Rossignoli said the advantages of Brooks' papayas are a sweeter taste and mainstream appeal.
"I can tell you that our variety has a more gourmet taste. It doesn't have the strong smell and aftertaste that a typical maridol papaya would have," he said. "It's not just a product for the Hispanic consumer, as papayas were perceived in the past."
A strong customer base in Canada evidences their mainstream appeal according to Rossignoli. Other draws are better shelf life, attractiveness to retailers, and uniformity in shape and size.
Rossignoli said Brooks is back to pre-Hurricane Dean product levels in terms of planting capacity, weekly production and harvesting. He also said starting over after the devastation allowed workers to retool and the company to improve production processes for greater efficiency.
"Things are better. The hurricane gave us the opportunity to assess during the non harvesting time, to assess the strength and weakness of the operation and also the opportunity we had to improve," he said.
"Those improvements included stronger infrastructure and new facilities in the Belize operation, superior management and refined growing techniques."

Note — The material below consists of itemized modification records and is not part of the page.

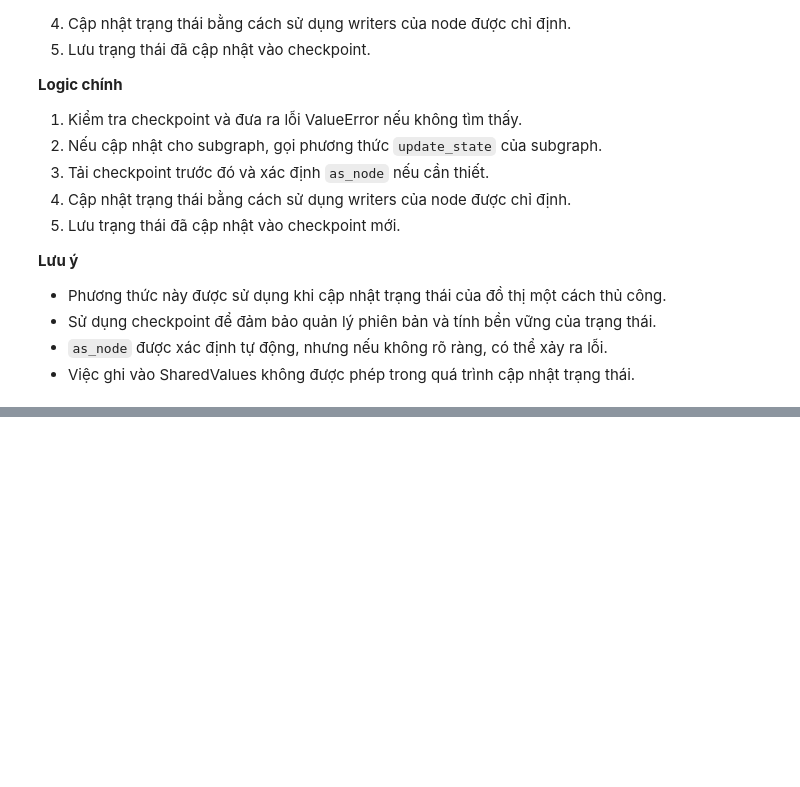
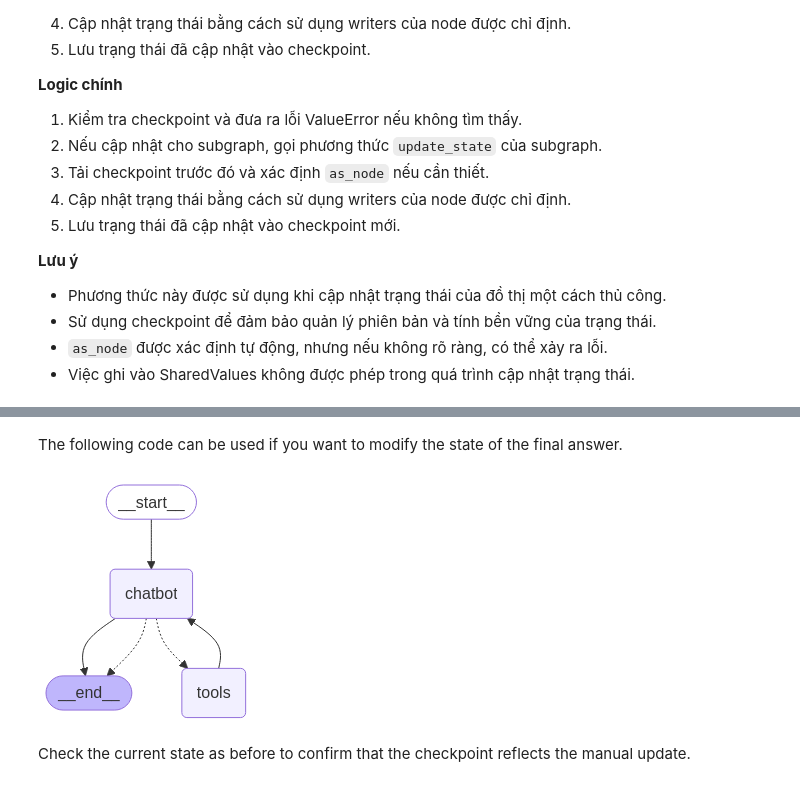
Before and after one commit to aidino/aidino.github.io, a Jupyter notebook: example_codes/building_llms_for_productions/langgraph/core-features/07-Langgraph-manual-state-update.ipynb, the cells around one changed output, grey strips where cells are left out. Saved outputs shown, nothing was run; the diff lists cells and outputs as text; code cells hidden in the pictures; blank space fills up the shorter version.

```diff
--- a/example_codes/building_llms_for_productions/langgraph/core-features/07-Langgraph-manual-state-update.ipynb
+++ b/example_codes/building_llms_for_productions/langgraph/core-features/07-Langgraph-manual-state-update.ipynb
@@ -279,3 +284,11 @@ Phương thức `update_state` cập nhật trạng thái của đồ thị vớ
 - Sử dụng checkpoint để đảm bảo quản lý phiên bản và tính bền vững của trạng thái.
 - `as_node` được xác định tự động, nhưng nếu không rõ ràng, có thể xảy ra lỗi.
 - Việc ghi vào SharedValues không được phép trong quá trình cập nhật trạng thái.
+# %%
+graph.update_state(
+    config,
+    {"messages": new_messages},
+    as_node="tools"
+)
+print("(Display the most recent message)\n")
+print(graph.get_state(config).values["messages"][-1])
@@ -281,0 +335,2 @@ Phương thức `update_state` cập nhật trạng thái của đồ thị vớ
+# %% [markdown]
+The following code can be used if you want to modify the state of the final answer.
@@ -281,0 +348,6 @@ Phương thức `update_state` cập nhật trạng thái của đồ thị vớ
+# %%
+graph
+# %% [output]
+[figure, added]
+# %% [markdown]
+Check the current state as before to confirm that the checkpoint reflects the manual update.
```
Also changed, not shown: parts of 42 cells of this notebook, 8 other files.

"We also upgraded the packing facility in charge of packing and shipping the papayas to the U.S.," he said. "When you are willing to keep your staff through the hard season, you find new skills. During that recovery process everybody was helping in everything. You see skills in middle and upper level management to improve the operation overall."